Brad "Tiki Shark" Parker can barely find the words to describe his frustration after seeing his artwork plastered on a website called CafePress.
"I almost threw up. It's like someone broke into my house and stole something," said Parker.
Parker calls himself a Polynesian pop culture artist. He says the website stole his most famous painting called "Forbidden Island." It now appears on 200 different trinkets, from bags to slippers.
"I wanted to make absolutely sure it was my artwork, so I ordered something and it came to me across state lines and it was exactly my artwork with my signature removed," said Parker.
Since his artwork was already out there, the Kailua-Kona artist says he lost a $250,000 exclusive contract with an affiliate of Body Glove.
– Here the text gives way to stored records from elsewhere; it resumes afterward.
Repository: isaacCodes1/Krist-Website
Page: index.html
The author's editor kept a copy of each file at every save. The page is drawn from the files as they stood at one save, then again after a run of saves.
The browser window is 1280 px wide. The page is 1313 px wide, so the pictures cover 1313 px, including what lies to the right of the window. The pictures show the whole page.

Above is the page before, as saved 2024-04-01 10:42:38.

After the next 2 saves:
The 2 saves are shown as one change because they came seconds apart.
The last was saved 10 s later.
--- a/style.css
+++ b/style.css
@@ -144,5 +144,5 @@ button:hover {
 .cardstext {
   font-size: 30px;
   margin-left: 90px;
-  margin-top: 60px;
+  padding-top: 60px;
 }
"He wanted exclusive right to the art. I said, great. Fine. You can have it," said Parker. "Then he calls me in the middle of the deal and says you lied to me. I said, what are you talking about? Your artwork is used in all kinds of items. It's used all over the Internet."
Now, he's suing CafePress for copyright and trademark infringement and a handful of colleagues are in Honolulu to support him.
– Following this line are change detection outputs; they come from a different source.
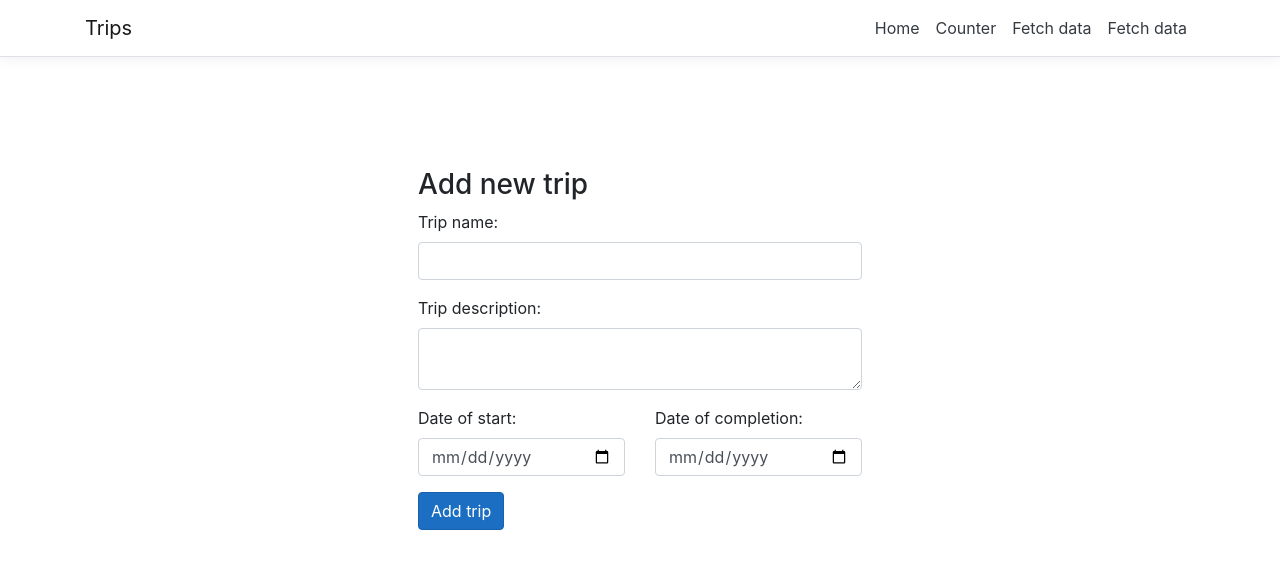
Repository: DevLuDaley/Trips
Page: /Create (app in ClientApp/)
The author's editor kept a copy of each file at every save. The page is drawn from the files as they stood at one save, then again after the next save.
The browser window is 1280 px wide. The pictures show the whole page.
The project was rebuilt for these pictures with package versions that can differ from the ones it lists, and the page was loaded fresh each time. Also part of the build but not shown: ClientApp/src/components/Home.js, ClientApp/src/components/FetchData.js, ClientApp/src/components/Counter.js, ClientApp/src/components/Trip/Trips.jsx.

Above is the page before, as saved 2020-11-06 11:36:11.

### ClientApp/public/index.html
<!DOCTYPE html>
<html lang="en">
  <head>
    <meta charset="utf-8">
    <meta name="viewport" content="width=device-width, initial-scale=1, shrink-to-fit=no">
    <meta name="theme-color" content="#000000">
    <base href="%PUBLIC_URL%/" />
    <!--
      manifest.json provides metadata used when your web app is added to the
      homescreen on Android. See https://developers.google.com/web/fundamentals/engage-and-retain/web-app-manifest/
    -->
    <link rel="manifest" href="%PUBLIC_URL%/manifest.json">
    <link rel="shortcut icon" href="%PUBLIC_URL%/favicon.ico">
    <!--
      Notice the use of %PUBLIC_URL% in the tags above.
      It will be replaced with the URL of the `public` folder during the build.
      Only files inside the `public` folder can be referenced from the HTML.

      Unlike "/favicon.ico" or "favicon.ico", "%PUBLIC_URL%/favicon.ico" will
      work correctly both with client-side routing and a non-root public URL.
      Learn how to configure a non-root public URL by running `npm run build`.
    -->
    <title>Trips</title>
  </head>
  <body>
    <noscript>
      You need to enable JavaScript to run this app.
    </noscript>
    <div id="root"></div>
    <!--
      This HTML file is a template.
      If you open it directly in the browser, you will see an empty page.

      You can add webfonts, meta tags, or analytics to this file.
      The build step will place the bundled scripts into the <body> tag.

      To begin the development, run `npm start` or `yarn start`.
      To create a production bundle, use `npm run build` or `yarn build`.
    -->
  </body>
</html>

### ClientApp/src/App.js
import React, { Component } from 'react';
import { Route } from 'react-router';
import { Layout } from './components/Layout';
import { Home } from './components/Home';
import { FetchData } from './components/FetchData';
import { Counter } from './components/Counter';

import './custom.css'
import Trips from './components/Trip/Trips';
import CreateTrip from './components/Trip/CreateTrip';

export default class App extends Component {
  static displayName = App.name;

  render () {
    return (
      <Layout>
        <Route exact path='/' component={Home} />
        <Route path='/counter' component={Counter} />
        <Route path='/fetch-data' component={FetchData} />
        <Route path='/trips' component={Trips} />
        <Route path='/create' component={CreateTrip} />
      </Layout>
    );
  }
}

### ClientApp/src/custom.css
/* Provide sufficient contrast against white background */
a {
  color: #0366d6;
}

code {
  color: #E01A76;
}

.btn-primary {
  color: #fff;
  background-color: #1b6ec2;
  border-color: #1861ac;
}

.trip-form {
  /* color: #fff;
  background-color: #1b6ec2;
  border-color: #1861ac; */
  margin: 10% 30% 10% 30%;
}

### ClientApp/src/components/Trip/CreateTrip.jsx
import React, { Fragment, Component } from 'react'
class Create extends Component {
    constructor(props){
        super(props)
        this.state = {
                   name: '',
                   description: '',
                   dateStarted: null,
                   dateCompleted: null
          }

    }
    render() {
        return (
        <Fragment>
            <div className="trip-form" >
                <h3>Add new trip</h3>
                <form onSubmit={this.onSubmit}>
                    <div className="form-group">
                        <label>Trip name:  </label>
                        <input
                          type="text"
                          className="form-control"
                         />
                    </div>
                    <div className="form-group">
                        <label>Trip description: </label>
                        <textarea
			  type="text"
                          className="form-control"
                        />
                    </div>
                    <div className="row">
                        <div className="col col-md-6 col-sm-6 col-xs-12">
                            <div className="form-group">
                                <label>Date of start:  </label>
                                <input
                                  type="date"
                                  className="form-control"
                                />
                            </div>
                        </div>
                        <div className="col col-md-6 col-sm-6 col-xs-12">
                          <div className="form-group">
                            <label>Date of completion:  </label>
                            <input
                                type="date"
                                className="form-control"
                            />
                            </div>
                        </div>
                    </div>


                    <div className="form-group">
                        <input type="submit" value="Add trip" className="btn btn-primary"/>
                    </div>
                </form>
            </div>
        </Fragment> );
    }
}

export default Create;

### ClientApp/src/components/NavMenu.js
import React, { Component } from 'react';
import { Collapse, Container, Navbar, NavbarBrand, NavbarToggler, NavItem, NavLink } from 'reactstrap';
import { Link } from 'react-router-dom';
import './NavMenu.css';

export class NavMenu extends Component {
  static displayName = NavMenu.name;

  constructor (props) {
    super(props);

    this.toggleNavbar = this.toggleNavbar.bind(this);
    this.state = {
      collapsed: true
    };
  }

  toggleNavbar () {
    this.setState({
      collapsed: !this.state.collapsed
    });
  }

  render () {
    return (
      <header>
        <Navbar className="navbar-expand-sm navbar-toggleable-sm ng-white border-bottom box-shadow mb-3" light>
          <Container>
            <NavbarBrand tag={Link} to="/trips">Trips</NavbarBrand>
            <NavbarToggler onClick={this.toggleNavbar} className="mr-2" />
            <Collapse className="d-sm-inline-flex flex-sm-row-reverse" isOpen={!this.state.collapsed} navbar>
              <ul className="navbar-nav flex-grow">
                <NavItem>
                  <NavLink tag={Link} className="text-dark" to="/">Home</NavLink>
                </NavItem>
                <NavItem>
                  <NavLink tag={Link} className="text-dark" to="/counter">Counter</NavLink>
                </NavItem>
                <NavItem>
                  <NavLink tag={Link} className="text-dark" to="/fetch-data">Fetch data</NavLink>
                </NavItem>
                <NavItem>
                  <NavLink tag={Link} className="text-dark" to="/fetch-data">Fetch data</NavLink>
                </NavItem>
              </ul>
            </Collapse>
          </Container>
        </Navbar>
      </header>
    );
  }
}

Loaded but not shown: ClientApp/src/index.js (common file); ClientApp/src/registerServiceWorker.js (common file); ClientApp/src/components/Layout.js (common file); ClientApp/src/components/NavMenu.css (common file)

After the next save:
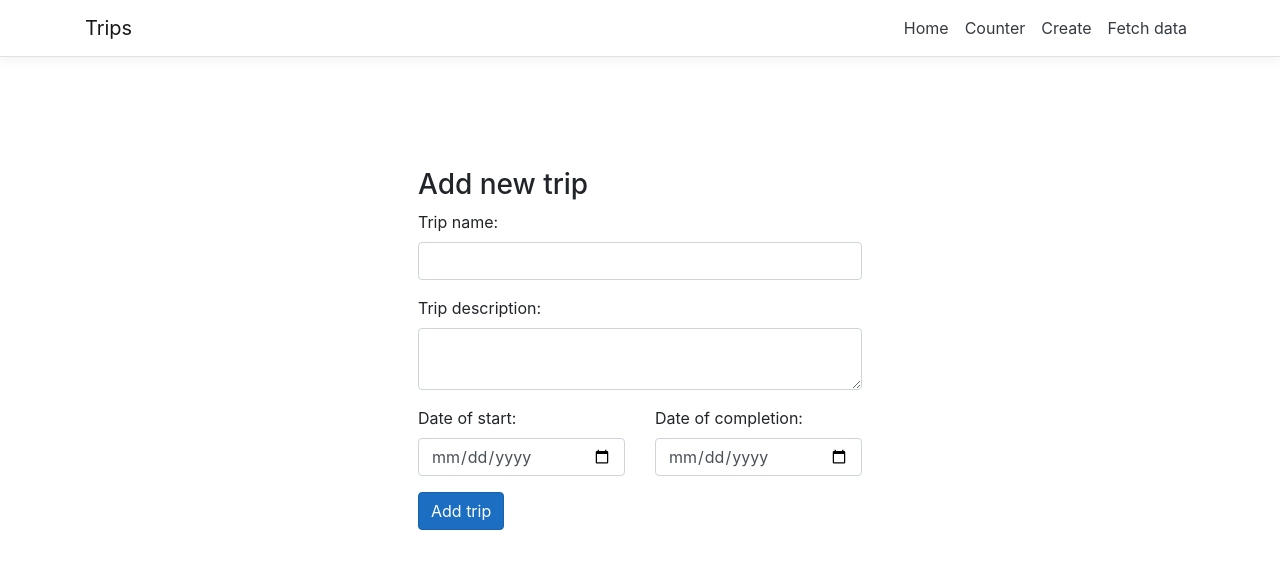
Saved 43 s later.
--- a/ClientApp/src/components/NavMenu.js
+++ b/ClientApp/src/components/NavMenu.js
@@ -37,7 +37,7 @@ export class NavMenu extends Component {
                   <NavLink tag={Link} className="text-dark" to="/counter">Counter</NavLink>
                 </NavItem>
                 <NavItem>
-                  <NavLink tag={Link} className="text-dark" to="/fetch-data">Fetch data</NavLink>
+                  <NavLink tag={Link} className="text-dark" to="/Create-Trip">Create</NavLink>
                 </NavItem>
                 <NavItem>
                   <NavLink tag={Link} className="text-dark" to="/fetch-data">Fetch data</NavLink>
CafePress says it didn't infringe upon anything.
"CafePress, like most Internet service providers, have agreements who provide their material. Those agreements require people to represent and warrant that they are the originators of the works," said CafePress attorney Paul Maki.
Parker fired back saying the company has no checks and balances to verify that the person submitting the work is indeed the original artist.
"They don't go out to check independently on whether those people who make the material available whether their representation or warranties are accurate. They rely on that," said Maki.
The website took the images down after Parker's request. But, the eclectic artist says the damage had already been done.
The case is expected to go to trial in February 2015, but Parker says even if he does win the trial, his reputation has already been damaged.
CafePress also claims it never took the copyright off Parker's work saying someone else did making them not liable. The company also says $125 worth of items were printed using Parker's painting.